• _INSTRUCTIONS FOR THE TASK_:
Lines from the entries below that hold "parts" form the answer; copy all of them.

• _DATA RECORDS_:
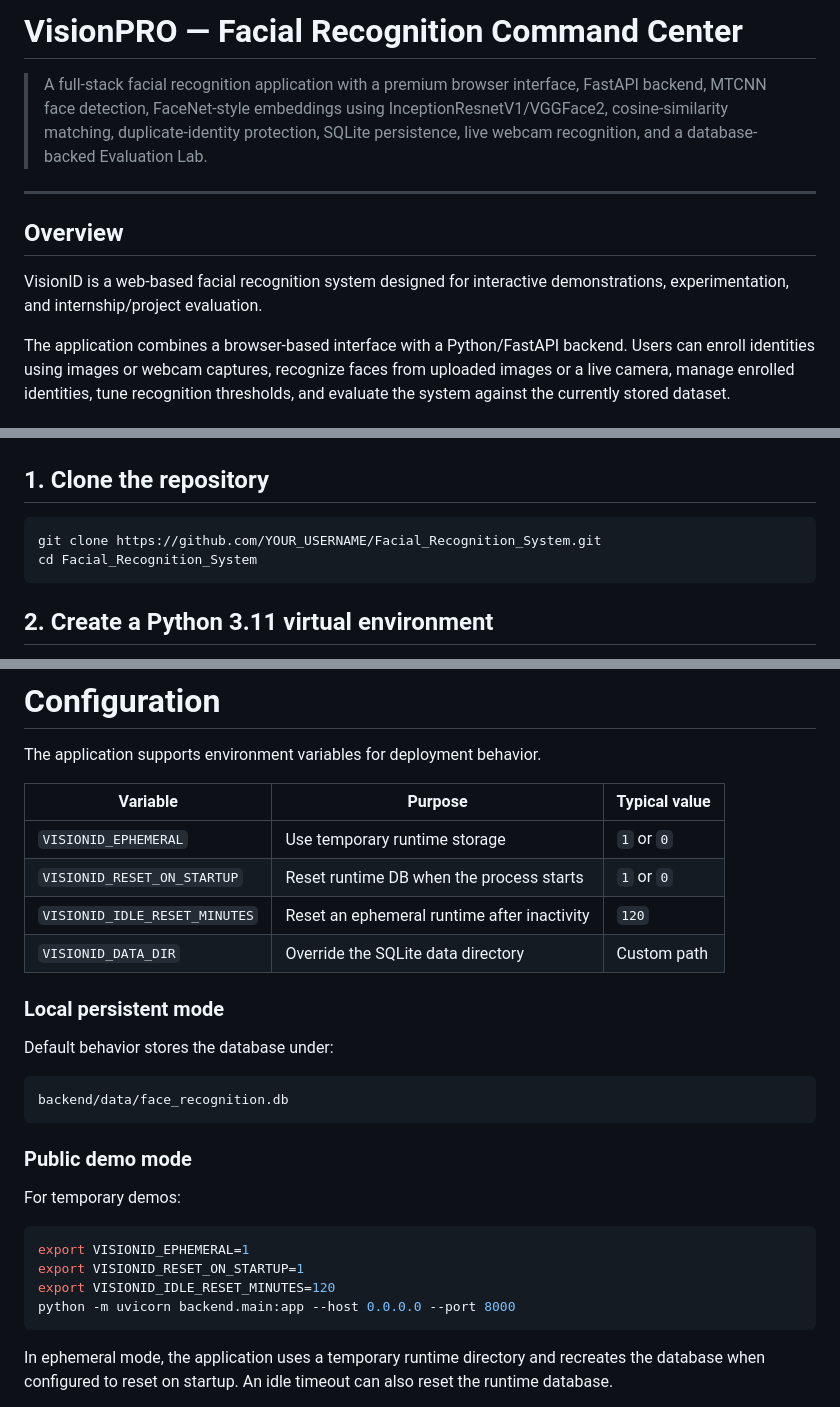
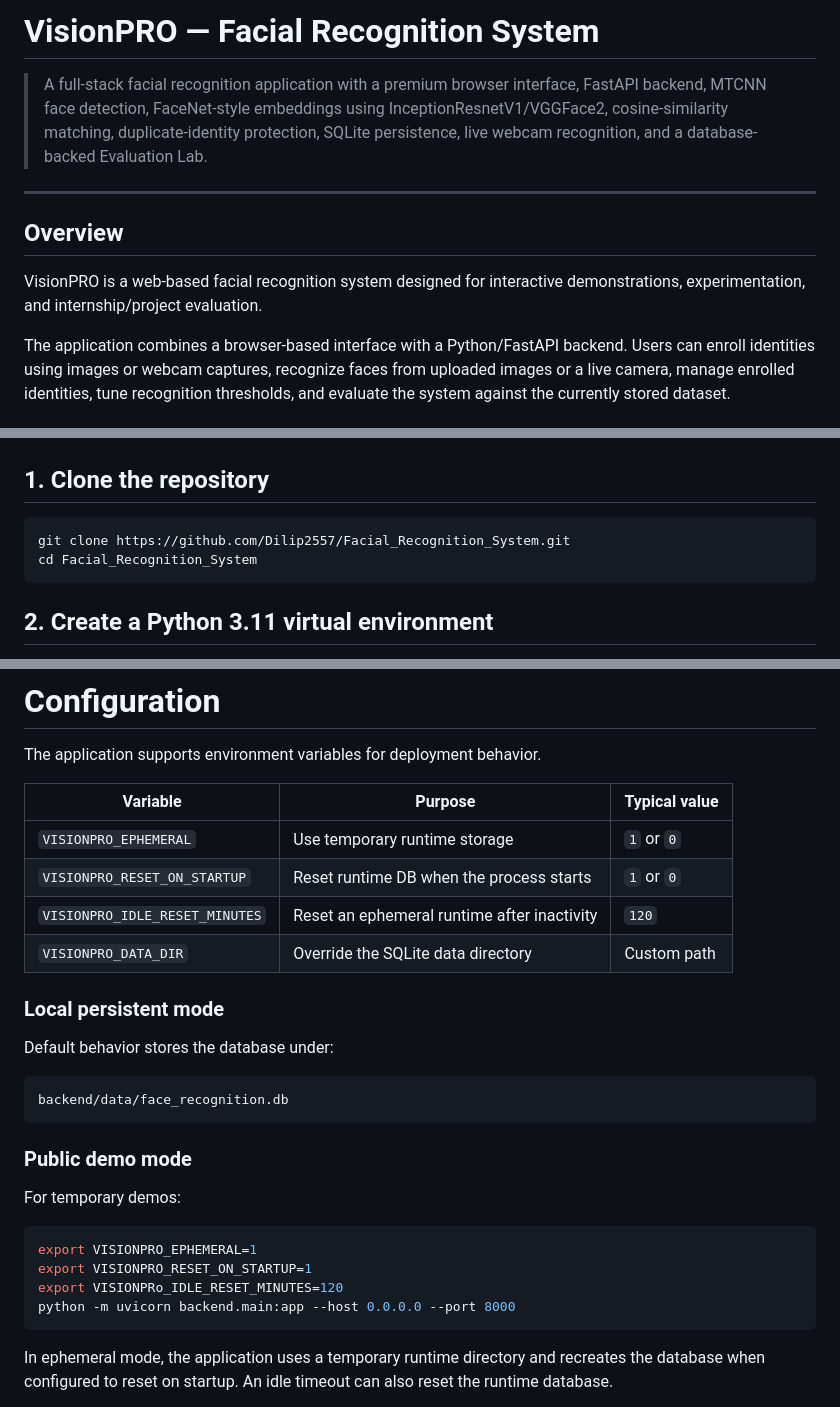
Before and after one commit to Dilip2557/Face_Recognition_system, a Markdown page: README.md, 3 parts joined by grey strips. GitHub-like rendering.

Commit message:
Rename project to VisionPRO and update references
Updated README to reflect project name change from VisionID to VisionPRO and adjusted related environment variables.

````diff
--- a/README.md
+++ b/README.md
@@ -1,4 +1,4 @@
-# VisionPRO — Facial Recognition Command Center
+# VisionPRO — Facial Recognition System
 
 > A full-stack facial recognition application with a premium browser interface, FastAPI backend, MTCNN face detection, FaceNet-style embeddings using InceptionResnetV1/VGGFace2, cosine-similarity matching, duplicate-identity protection, SQLite persistence, live webcam recognition, and a database-backed Evaluation Lab.
 
@@ -6,7 +6,7 @@
 
 ## Overview
 
-VisionID is a web-based facial recognition system designed for interactive demonstrations, experimentation, and internship/project evaluation.
+VisionPRO is a web-based facial recognition system designed for interactive demonstrations, experimentation, and internship/project evaluation.
 
 The application combines a browser-based interface with a Python/FastAPI backend. Users can enroll identities using images or webcam captures, recognize faces from uploaded images or a live camera, manage enrolled identities, tune recognition thresholds, and evaluate the system against the currently stored dataset.
 
@@ -198,7 +198,7 @@ opencv-python-headless==4.10.0.84
 ## 1. Clone the repository
 
 ```bash
-git clone https://github.com/YOUR_USERNAME/Facial_Recognition_System.git
+git clone https://github.com/Dilip2557/Facial_Recognition_System.git
 cd Facial_Recognition_System
 ```
 
@@ -358,10 +358,10 @@ The application supports environment variables for deployment behavior.
 
 | Variable | Purpose | Typical value |
 |---|---|---|
-| `VISIONID_EPHEMERAL` | Use temporary runtime storage | `1` or `0` |
-| `VISIONID_RESET_ON_STARTUP` | Reset runtime DB when the process starts | `1` or `0` |
-| `VISIONID_IDLE_RESET_MINUTES` | Reset an ephemeral runtime after inactivity | `120` |
-| `VISIONID_DATA_DIR` | Override the SQLite data directory | Custom path |
+| `VISIONPRO_EPHEMERAL` | Use temporary runtime storage | `1` or `0` |
+| `VISIONPRO_RESET_ON_STARTUP` | Reset runtime DB when the process starts | `1` or `0` |
+| `VISIONPRO_IDLE_RESET_MINUTES` | Reset an ephemeral runtime after inactivity | `120` |
+| `VISIONPRO_DATA_DIR` | Override the SQLite data directory | Custom path |
 
 ### Local persistent mode
 
@@ -376,9 +376,9 @@ backend/data/face_recognition.db
 For temporary demos:
 
 ```bash
-export VISIONID_EPHEMERAL=1
-export VISIONID_RESET_ON_STARTUP=1
-export VISIONID_IDLE_RESET_MINUTES=120
+export VISIONPRO_EPHEMERAL=1
+export VISIONPRO_RESET_ON_STARTUP=1
+export VISIONPRo_IDLE_RESET_MINUTES=120
 python -m uvicorn backend.main:app --host 0.0.0.0 --port 8000
 ```
 
````
Also changed, not shown: other parts of README.md (+1 -1 lines).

• _RESULT OF THE EXERCISE_:
Before and after one commit to Dilip2557/Face_Recognition_system, a Markdown page: README.md, 3 parts joined by grey strips. GitHub-like rendering.
Also changed, not shown: other parts of README.md (+1 -1 lines).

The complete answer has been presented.